Items from a data source:
══════════════════════════════

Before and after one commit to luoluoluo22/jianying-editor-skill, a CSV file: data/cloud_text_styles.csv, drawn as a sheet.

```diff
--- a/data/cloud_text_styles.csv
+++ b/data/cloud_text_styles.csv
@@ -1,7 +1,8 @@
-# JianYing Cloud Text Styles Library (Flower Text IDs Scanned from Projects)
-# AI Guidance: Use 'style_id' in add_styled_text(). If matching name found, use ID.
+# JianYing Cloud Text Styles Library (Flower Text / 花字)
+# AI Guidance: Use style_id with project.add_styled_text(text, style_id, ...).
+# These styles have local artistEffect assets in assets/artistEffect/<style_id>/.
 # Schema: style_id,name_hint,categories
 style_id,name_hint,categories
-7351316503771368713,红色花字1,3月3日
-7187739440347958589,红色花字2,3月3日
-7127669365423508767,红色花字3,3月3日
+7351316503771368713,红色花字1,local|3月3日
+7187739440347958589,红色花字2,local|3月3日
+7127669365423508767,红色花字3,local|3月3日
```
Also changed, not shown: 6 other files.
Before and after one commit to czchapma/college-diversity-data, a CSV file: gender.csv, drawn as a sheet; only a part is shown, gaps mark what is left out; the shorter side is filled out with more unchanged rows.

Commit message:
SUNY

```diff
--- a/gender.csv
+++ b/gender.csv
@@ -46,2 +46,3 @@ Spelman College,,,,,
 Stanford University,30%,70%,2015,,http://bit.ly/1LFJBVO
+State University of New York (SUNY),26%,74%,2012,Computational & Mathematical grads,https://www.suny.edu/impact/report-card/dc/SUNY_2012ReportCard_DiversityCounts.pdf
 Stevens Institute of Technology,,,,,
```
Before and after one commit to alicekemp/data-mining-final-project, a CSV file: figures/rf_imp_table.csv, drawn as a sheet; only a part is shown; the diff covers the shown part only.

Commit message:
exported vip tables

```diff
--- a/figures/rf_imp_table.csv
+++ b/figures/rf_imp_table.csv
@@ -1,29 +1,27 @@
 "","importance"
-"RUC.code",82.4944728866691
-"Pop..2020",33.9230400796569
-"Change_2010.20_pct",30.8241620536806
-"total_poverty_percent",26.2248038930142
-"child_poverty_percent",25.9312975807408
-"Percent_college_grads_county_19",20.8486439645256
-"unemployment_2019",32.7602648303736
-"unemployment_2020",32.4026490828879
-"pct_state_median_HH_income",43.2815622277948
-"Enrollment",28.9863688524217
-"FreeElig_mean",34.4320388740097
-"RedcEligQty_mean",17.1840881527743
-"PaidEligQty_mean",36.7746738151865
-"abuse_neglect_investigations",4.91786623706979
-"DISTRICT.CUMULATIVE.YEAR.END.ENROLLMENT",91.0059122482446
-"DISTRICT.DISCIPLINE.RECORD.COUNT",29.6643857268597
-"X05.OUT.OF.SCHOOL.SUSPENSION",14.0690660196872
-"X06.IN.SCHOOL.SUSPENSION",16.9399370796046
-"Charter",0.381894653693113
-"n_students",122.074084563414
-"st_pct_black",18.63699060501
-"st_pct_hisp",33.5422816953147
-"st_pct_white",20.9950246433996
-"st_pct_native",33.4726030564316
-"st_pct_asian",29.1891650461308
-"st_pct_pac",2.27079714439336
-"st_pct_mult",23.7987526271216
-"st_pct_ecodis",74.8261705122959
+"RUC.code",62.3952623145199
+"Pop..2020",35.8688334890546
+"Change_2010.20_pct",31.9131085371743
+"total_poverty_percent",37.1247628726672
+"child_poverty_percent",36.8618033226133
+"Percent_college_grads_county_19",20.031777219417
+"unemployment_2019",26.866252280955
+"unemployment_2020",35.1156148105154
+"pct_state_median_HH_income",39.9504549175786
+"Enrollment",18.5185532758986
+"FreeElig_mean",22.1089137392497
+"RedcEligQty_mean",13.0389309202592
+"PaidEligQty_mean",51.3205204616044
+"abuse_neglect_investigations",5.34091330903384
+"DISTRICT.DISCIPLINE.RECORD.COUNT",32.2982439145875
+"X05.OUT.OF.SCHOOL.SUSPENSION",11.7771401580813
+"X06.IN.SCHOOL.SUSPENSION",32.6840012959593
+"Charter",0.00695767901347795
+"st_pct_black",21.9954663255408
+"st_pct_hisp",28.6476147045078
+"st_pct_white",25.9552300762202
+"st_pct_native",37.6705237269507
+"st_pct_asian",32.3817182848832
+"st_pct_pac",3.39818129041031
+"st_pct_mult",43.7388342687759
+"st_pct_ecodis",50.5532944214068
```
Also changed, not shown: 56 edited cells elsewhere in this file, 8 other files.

══════════════════════════════

WHAT TO WORK ON - Where does the word "local" occur in the records? Return every line that holds it.

SOLUTION FOR THIS TASK -
+# These styles have local artistEffect assets in assets/artistEffect/<style_id>/.
+7351316503771368713,红色花字1,local|3月3日
+7187739440347958589,红色花字2,local|3月3日
+7127669365423508767,红色花字3,local|3月3日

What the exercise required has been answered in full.